Jamie Langley does his best Old Father Time impression and looks back on 2013 – and prognosticates on the 12 months ahead for those involved in property letting…
Well that was the year that was as far as the team at Red Key is concerned – the year we opened our new offices in Newport, saw a massive rise in activity in our Swansea branch, consolidated our presence in Cardiff and even launched a new brand and website.
But enough of us. What’s the health of the housing market? And what does the year ahead hold for those involved in property letting?
If we look at house sales in general, the mood nationally has been very upbeat in terms of more money being lent for mortgages, more homes being built, at-or-above-inflation rises in house prices during 2013, and significant rises expected in house prices over the coming 12 months.
However, each of those positive indicators needs to be put into context – so let’s look at each of the stats in turn
Home loans are expected to reach the dizzy heights of £170 bn this year, according to the Council for Mortgage Lending, boosted by the Bank of England’s Funding for Lending scheme and the Help to Buy programme. That figure set to rise still further – perhaps to £200 bn – in the year ahead.
That figure though, a big rise on the last couple of years, is still a far cry from the 2007 figure of £363bn; and not enough, I believe, to generate an unsustainable bubble, especially with an expected tightening of lending criteria.
And while the total lending for buy to let mortgages was again up from the previous few years – up to around £20 billion – that is still only getting us back to the figure of 10 years ago.
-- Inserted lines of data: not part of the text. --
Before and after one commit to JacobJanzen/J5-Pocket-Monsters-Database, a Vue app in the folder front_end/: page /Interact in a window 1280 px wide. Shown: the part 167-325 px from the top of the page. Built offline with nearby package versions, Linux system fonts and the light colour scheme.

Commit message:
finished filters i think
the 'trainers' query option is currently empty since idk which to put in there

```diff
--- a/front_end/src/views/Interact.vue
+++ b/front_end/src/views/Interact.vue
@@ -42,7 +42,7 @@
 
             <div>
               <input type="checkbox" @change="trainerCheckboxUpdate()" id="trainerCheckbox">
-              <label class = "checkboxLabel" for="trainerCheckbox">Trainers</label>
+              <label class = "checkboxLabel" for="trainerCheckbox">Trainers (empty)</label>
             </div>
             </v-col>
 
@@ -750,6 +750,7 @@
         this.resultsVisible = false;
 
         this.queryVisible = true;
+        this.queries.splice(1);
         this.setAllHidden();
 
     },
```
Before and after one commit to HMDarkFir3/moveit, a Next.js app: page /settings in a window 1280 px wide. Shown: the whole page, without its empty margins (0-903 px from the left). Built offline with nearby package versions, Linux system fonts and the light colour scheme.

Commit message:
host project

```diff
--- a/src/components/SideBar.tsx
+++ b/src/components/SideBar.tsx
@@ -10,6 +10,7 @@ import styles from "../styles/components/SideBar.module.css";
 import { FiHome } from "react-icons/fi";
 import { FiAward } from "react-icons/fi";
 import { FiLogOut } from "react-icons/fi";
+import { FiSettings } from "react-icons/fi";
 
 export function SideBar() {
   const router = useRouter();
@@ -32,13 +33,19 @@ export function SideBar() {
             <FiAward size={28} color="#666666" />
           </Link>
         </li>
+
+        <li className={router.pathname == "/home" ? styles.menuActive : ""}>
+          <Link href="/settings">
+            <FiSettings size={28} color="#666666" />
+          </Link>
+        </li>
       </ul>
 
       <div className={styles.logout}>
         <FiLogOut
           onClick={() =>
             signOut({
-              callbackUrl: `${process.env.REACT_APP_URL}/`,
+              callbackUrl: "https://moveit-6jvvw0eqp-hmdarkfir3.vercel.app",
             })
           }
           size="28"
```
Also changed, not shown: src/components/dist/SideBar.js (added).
Again, not enough to see the market move into runaway mode.
On house sales, RICS is forecasting a rise from 1.05 million this year to 1.2 million next. Again a healthy sign, but still a long way adrift of the 1.67 million recorded in 2006. Indeed, RICS is warning that the predicted rise in new house starts (from 125,000 to 155,000) as welcome as it is, won’t be enough to plug the growing gap caused by the rising population.
There is also a need to put the sizeable regional variations into the mix when you study the stats, with London (once again) setting the pace. Nationally, house prices went zooming up by 5% in 2013, but the London distortion factor meant that the regions saw far smaller rises – 2% in Wales, for instance, to an average £164,000.
However, the regions are expected to see quite a big bounce back next year, with Wales around the 7% average, taking that average house price past £175,000.
So how does it look for landlords in Wales?
If you take on board all those figures, and set it against the state of the economy, being a landlord in 2014 looks even more promising than it did this time last year.
Rental levels have to be linked to people’s ability to pay – and neither should they get out of kilter with the cost of buying. The continued steady growth in the economy is unlikely to be matched by significant rises in wages, but with more people going into work, there is every reason to expect plenty of demand for rented accommodation. So I’d expect rental levels to be slightly above inflation.
Meanwhile there is still not enough supply of homes to meet rising demand, and even the introduction of Wales’ own version of the Help to Buy scheme, which starts in January, is not expected to impact very much on the rented sector.
So the current yields of around 6% should definitely not be eroded – and there’s a healthy capital growth of perhaps 6 or 7% to look forward to as well. If there’s a better place to put your money in 2014, I’d like to know about it!